It has been a full year with the pandemic, a full year of uncertainty and isolation which has left a heavy impact on most of the public. The measures to stay inside and limit exposure has changed everyday life. Working from home, ordering groceries online, and even booking virtual appointments for medical needs are becoming the normality. The environment variety has been limited and the social contact comes with moral obstacles. Days blend into weeks and weeks into months and so often we are left wondering what day it is. This monotonous lifestyle of repetition can cause stress and fatigue which can often lead to burnout.
What is burnout?
“Burnout is a state of emotional, physical, and mental exhaustion caused by excessive and prolonged stress. It occurs when you feel overwhelmed, emotionally drained, and unable to meet constant demands.”
Burnout can cause a lack of interest and motivation. It can become a drain on energy and can have long-term effects on the body that can compromise your immune system. A common issue with burnout, is that it can sneak up on you. The effects and signs are subtle at first but can degrade over time. People will sometimes notice symptoms of burnout after many months have gone by.
So how can you spot it?
It is important to be introspective and ask yourself questions. According to helpguide.org, here are some of the common emotional, physical, and behavioral signs of burnout:

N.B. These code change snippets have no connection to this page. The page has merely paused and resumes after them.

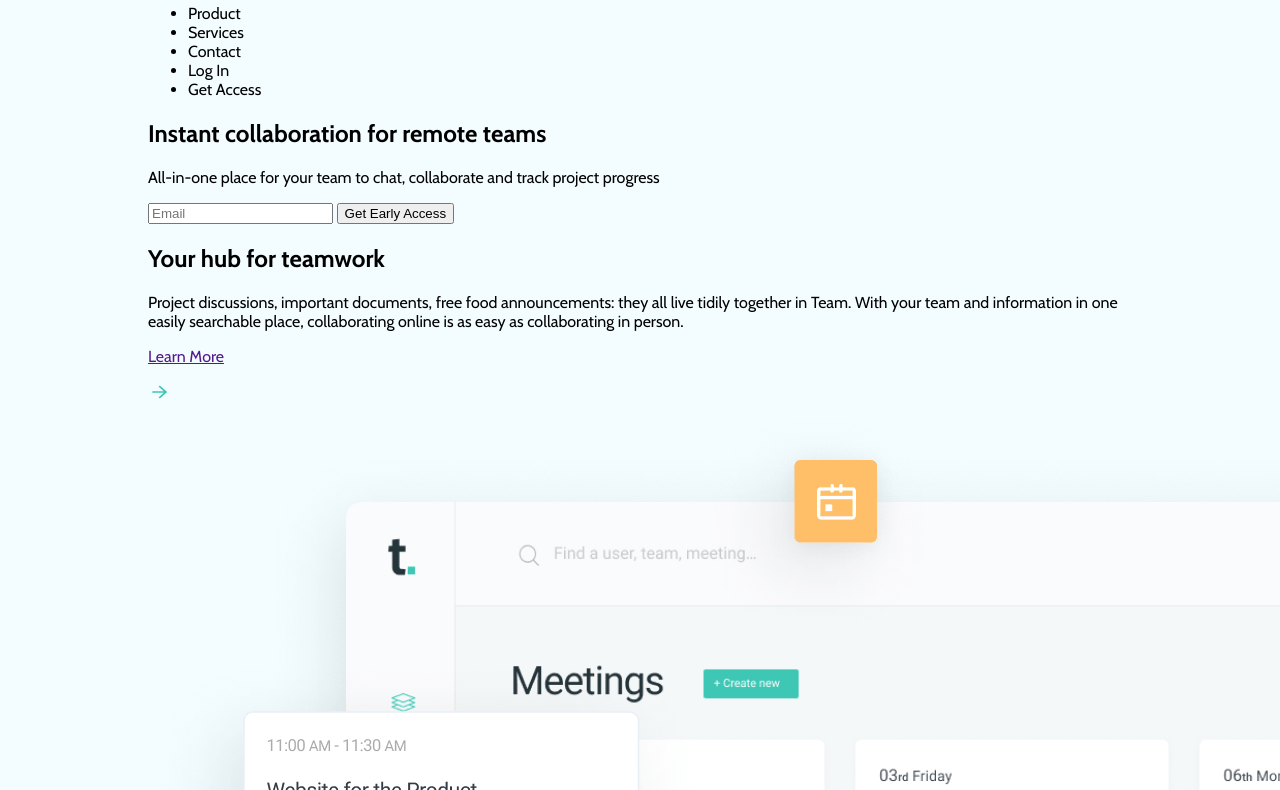
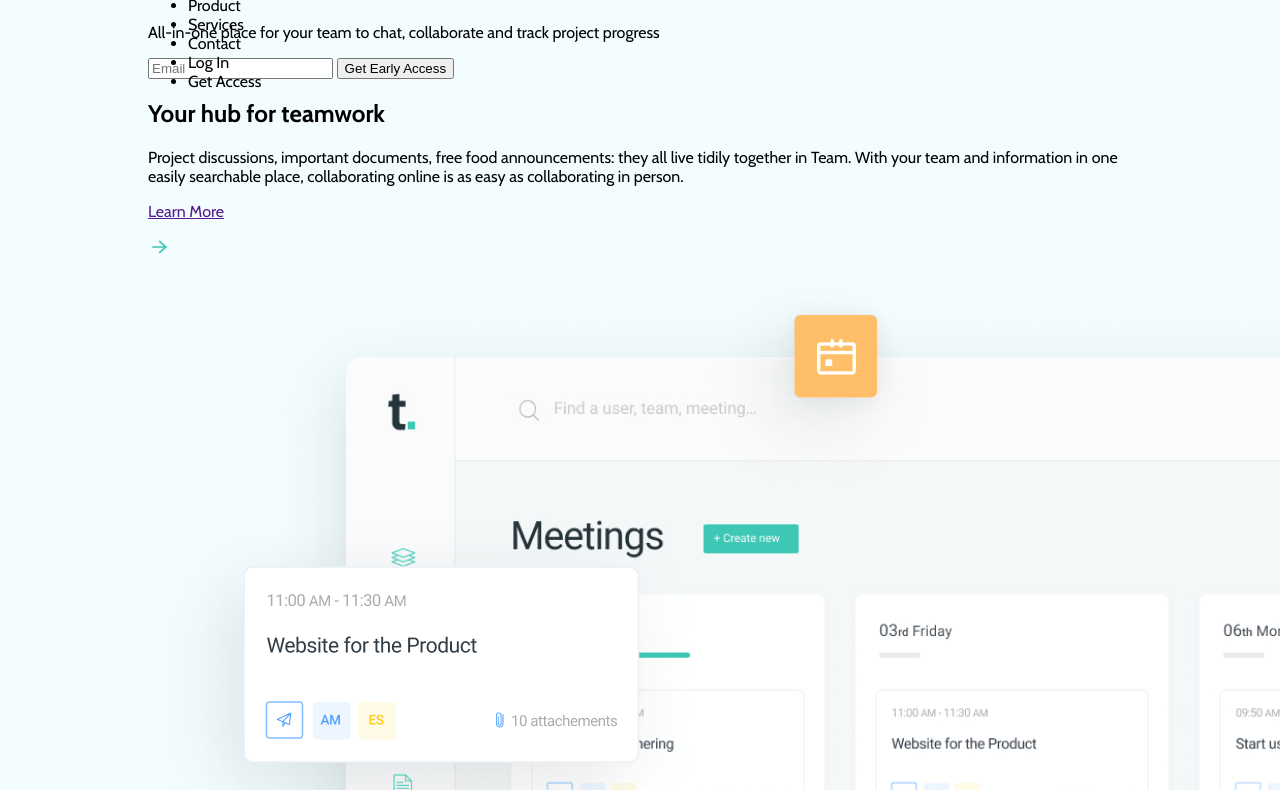
Before and after one commit to ninotermulo/Landing-Page, a plain HTML site: page index.html in a window 1280 px wide. Shown: the part 46-836 px from the top of the page. Drawn offline with nearby package versions, Linux system fonts and the light colour scheme.

Commit message:
Fix nav bar to top page

```diff
--- a/styles.css
+++ b/styles.css
@@ -4,3 +4,11 @@ body {
     padding: 0px 140px;
 /* font-family: 'Mulish', sans-serif; */
 }
+
+/* Navigation Section*/
+nav {
+    position: fixed;
+    top: 0px;
+}
+
+/* */
```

Feeling tired and drained most of the time.
Lowered immunity, frequent illness.
Withdrawing from responsibilities.
Isolating yourself from others.
Skipping work or coming in late and leaving early.
Sense of failure and self-doubt.
Feeling helpless, trapped, and defeated.
Loss of motivation.
Decreased satisfaction and sense of accomplishment.
Burnout can be caused by work-related or lifestyle issues. The effects of a year of coronavirus can play a factor in a possible cause of burnout. If this resonates with you, then you or a loved one you know might be experiencing burnout.
What steps can you take to help?
Change up your day-to-day routine.
Changing up your routine can stimulate your brain. The repetitiveness restricts our cognitive functioning. Monotony can influence the decline of cognitive functioning and decrease performance. Due to the current lockdown, it has been difficult to go out and change up routines, but that should not stop you. The changes you make can be small. Try changing up where you work, if you have a laptop try taking your work to another room or even outside. If you are often sitting at a desk, make a habit of getting up to stretch, maybe do some exercise, or even dance. Try rearranging your furniture, it might freshen up your living space.
Set work boundaries and try to recognize signs of overwork. If you are experiencing heavy symptoms of stress, if possible, take some time off. If you cannot, try to rephrase the way you view your job, a study from Professor Jane E. Dutton and associate professors Gelaye Debebe and Amy Wrzesniewski co-authored the paper, “Being Valued and Devalued at Work: A Social Valuing Perspective” where they investigated the power of job crafting and the effects it had on their subjects. Those that reshaped and changed their outlook on their work to make it more purpose-driven tended to enjoy their jobs.
Check-in with yourself, a lot of people associate mindfulness with meditation but that is not always the case. You can be present and mindful doing all sorts of tasks. It can be reading a book, watching your favorite show, chatting with a close friend. If you are present in those moments and not occupied with day-to-day worries it can help combat burnout. Take the time (5-10 minutes) to reflect on the positives, you can set aside time to even write them down in a journal.
Turn to others.
Reach out to close friends and family, it can be hard when you are experiencing burnout, but community and communication are important. Socializing can have a positive effect to calm your nervous system and relieve stress. Although if you feel like you need extra aid, Mental health providers are here to help identify more complex negative behavior patterns and can help with a treatment plan. If you or a loved one feel like you cannot do it alone, please reach out. We are here to help.